Now, there are a couple little quibbles I have with STSASBS.  Besides the name of the game and the ludicrous acronym it just forced me to type...
1 - There are multiple missions where all you need to do is warp twice, and you win.  Missions with a literal win button.
2 - It is often confusing as all fuck trying to tell what is what out in space.  Friends look like foes, foes look like non-foes, and everything looks like a nondescript blob.

3 - Things lean a bit too heavy on the old trial and error.  You're supposed to talk to everyone before starting up a mission, mostly to get useless tips as to what you need to do, but it's almost never enough.  "Oh, that ship blew up.  I guess I should have done something about that" is the norm.  Though missions often only take a few minutes so it's not the biggest deal having to start most of them over a time or two.

The last few tidbits I have to mention are both pretty cool.  First, there is generally at least one "secret" objective in each of the missions, which is something all games should have.  These help boost your overall grade, which needs to be above a certain threshold in order to pass the mission (since you're in the academy each simulation is basically an exam).  Second, I feel like this is one of the few SNES games where your main focus is often trying to be peaceful with the various hideous aliens you come across.  Instead of, you know, just blasting everyone in the fact and asking questions later.  A novel idea that fits perfectly within the Star Trek mythos.

So as I wrap up the Star Trek games on the Super Nintendo, I have to conclude that we got one kinda bad game, one kinda okay game, and one kinda good game.  None of them are great, but Starfleet Academy gets things the most right.  I don't know if I would recommend it to any but the most hardcore flight sim or Star Trek nerds, but I'm confident there's something here for all of them.

Did I beat it?
I totally did.  Fuck you Future's Past, you were the only ST game that didn't deserve my full time and attention.

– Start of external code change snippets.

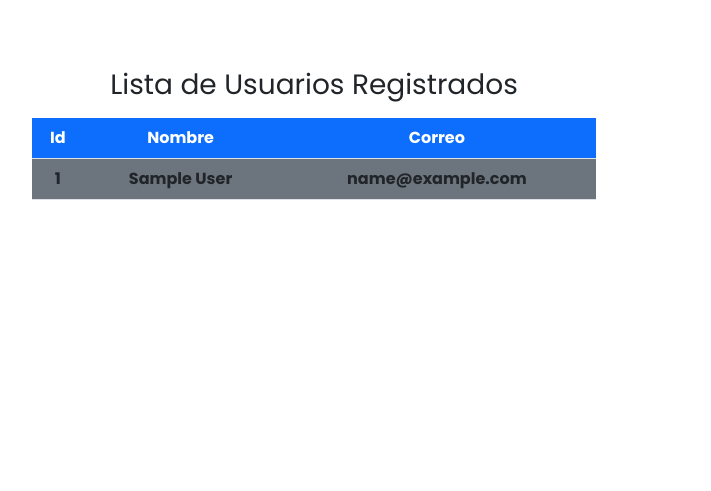
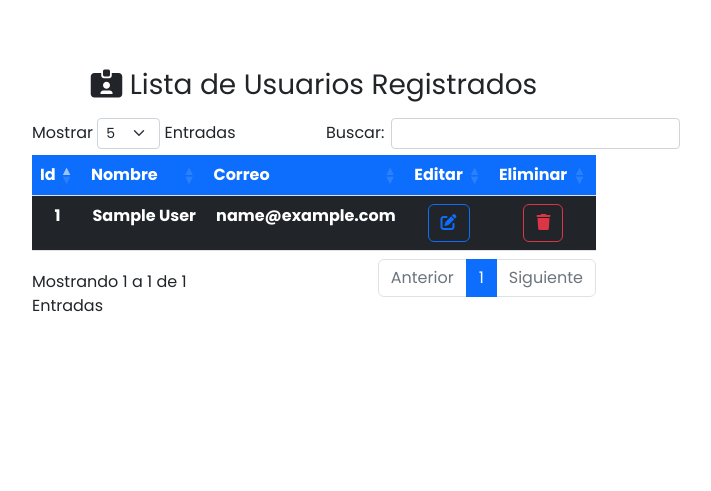
Before and after one commit to BryanCachimuel/Proyecto_Artefactos_Electrodomesticos, a PHP site: page /views/home/listar.php in a window 1280 px wide. Shown: the part 56-547 px from the top of the page, without its empty margins (326-1037 px from the left). Run offline with PHP 8.4, Linux system fonts and the light colour scheme; the visitor is signed in with stand-in values (Sample User, id 1); lists and menus that the app fills with data are empty; some libraries are stand-ins or nearby versions.

Commit message:
creando la vista para mostrar el listado de todos los usuarios registrados en la base de datos

```diff
--- a/views/home/listar.php
+++ b/views/home/listar.php
@@ -11,20 +11,24 @@
     <div class="container">
         <div class="row">
             <div class="col-6 mx-auto mt-5">
-                <h3 class="text-center mb-3">Lista de Usuarios Registrados</h3>
-                 <table class="table text-center">
+                <h3 class="text-center mb-3"><i class="fa-solid fa-id-card-clip"></i> Lista de Usuarios Registrados</h3>
+                 <table class="table text-center" id="usuarios">
                     <thead class="bg-primary">
                         <tr class="text-white">
                             <th scope="col">Id</th>
                             <th scope="col">Nombre</th>
                             <th scope="col">Correo</th>
+                            <th scope="col">Editar</th>
+                            <th scope="col">Eliminar</th>
                         </tr>
                     </thead>
-                    <tbody class="bg-secondary">
+                    <tbody class="text-white bg-dark">
                         <?php foreach($users as $us): ?>
                             <th><?= $us[0] ?></th>
                             <th><?= $us[1] ?></th>
                             <th><?= $us[2] ?></th>
+                            <th><a href="editarUsuario.php?id=<?= $us[0] ?>" class="btn btn-outline-primary"><i class="fa fa-edit"></i></a></th>
+                            <th><a href="" class="btn btn-outline-danger" data-bs-toggle="modal" data-bs-target="#idproducto<?=$us[0]?>"><i class="fa fa-trash"></i></a></th>
                          <?php endforeach; ?>
                     </tbody>
                 </table>
```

#376 -Doom Troopers: Mutant Chronicles



Here's another weird one.  I guess the question is, what happens when you mix Playmates, crazy character designs, and fun gameplay?  Did you answer "Earthworm Jim?"  Because that's exactly what you'd get.

On the other hand, what happens when you mix Playmates, claymation, boring dumb character designs that were seemingly ripped straight from Warhammer 40K (I think Mutant Chronicles is another tabletop game, but don't hold me to that), and fleetingly-fun-but-often-mediocre-gameplay?  Well, I suppose you'd get something like Doom Troopers, a weird little title that seemed like it was trying to cash in on the success of the eponymous Doom, with cover art meant to confuse any of the old ladies that were out doing Christmas shopping for their grandchildren.

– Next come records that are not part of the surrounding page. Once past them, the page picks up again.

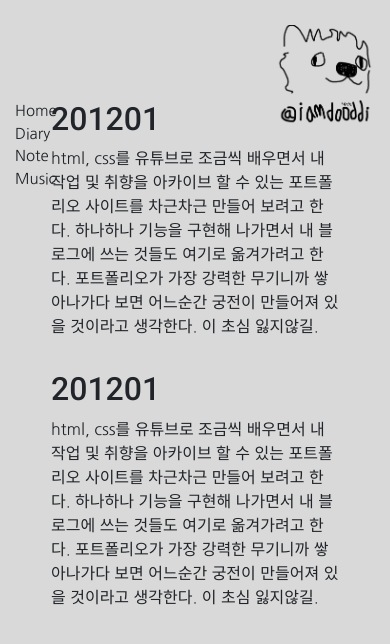
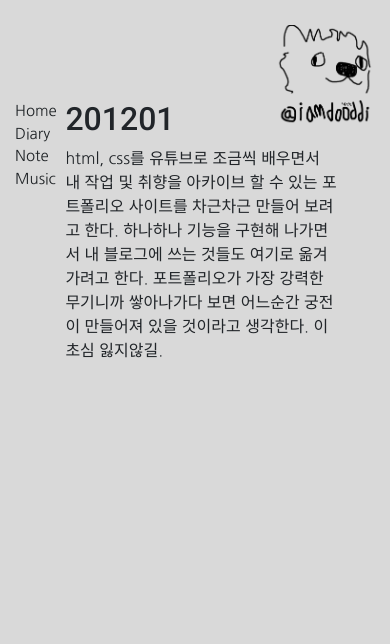
Before and after one commit to woohyun-park/myPage, a plain HTML site: page diary/diary.html in a window 390 px wide. Drawn offline with nearby package versions, Linux system fonts and the light colour scheme.

Commit message:
Chore: Merge middles and add padding-left

```diff
--- a/diary/diary.html
+++ b/diary/diary.html
@@ -32,12 +32,8 @@
       </div>
       <div class="middle_2">
         <p class="diary">
-          <h2>201201</h2>
+          <h2></h2>
           <div class="font">
-            ﻿html, css를 유튜브로 조금씩 배우면서 내 작업 및 취향을 아카이브 할 수 있는
-            포트폴리오 사이트를 차근차근 만들어 보려고 한다. 하나하나 기능을 구현해 나가면서 내 블로그에 쓰는 것들도
-            여기로 옮겨가려고 한다. 포트폴리오가 가장 강력한 무기니까 쌓아나가다 보면
-            어느순간 궁전이 만들어져 있을 것이라고 생각한다. 이 초심 잃지않길.
           </div>
         </p>
       </div>
--- a/style.css
+++ b/style.css
@@ -104,14 +104,10 @@ h2{
 }
 
 @media (max-width : 767px){
-  .middle_1, .middle_2{
+  .middle_1, .middle_2, .middle_1over3, .middle_2over3, .middle_3over3{
     float: left;
     width: 100%;
     padding-right: 0px;
-  }
-  .middle_1over3, .middle_2over3, .middle_3over3{
-    float: left;
-    width: 100%;
-    padding-right: 0px;
+    padding-left: 5%;
   }
 }
```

As far as the gameplay here goes, think Contra.  And then forget it, because DT isn't really fit to hold that game's jock.  Instead, think of something a little less inspired, a little clunkier, a little gorier, and a little sillier.  And not nearly as fun.  Because that's what we have here.

Now if everything I just said sounds like I'm roasting this game, know that I'm only roasting how uninspired it all is.  Because this isn't actually a bad game, at all.  It's not a particularly great one either, but it can be a fun time.  As long as expectations are tempered going in.  Mostly because running and gunning is something that's hard to get wrong, especially when your enemies' heads have a tendency to pop off or explode in a mass of blood.  And the grotesque bosses are fun to exploderize. 

And I don't really feel like I need to write a whole lot more, as you should know exactly what's up with this one.  There were tons of Contra clones on the NES, and this is basically just the next generation of one of those. 

Is Doom Troopers gonna give The Alien Wars or Super Turrican 2 a run for their money?  Hell no.  Is it notably derivative as Timeslip?  No.  Is it as 90s radical as Realm?  No. 

But it's okay.

Did I beat it?
Yes, however many years back.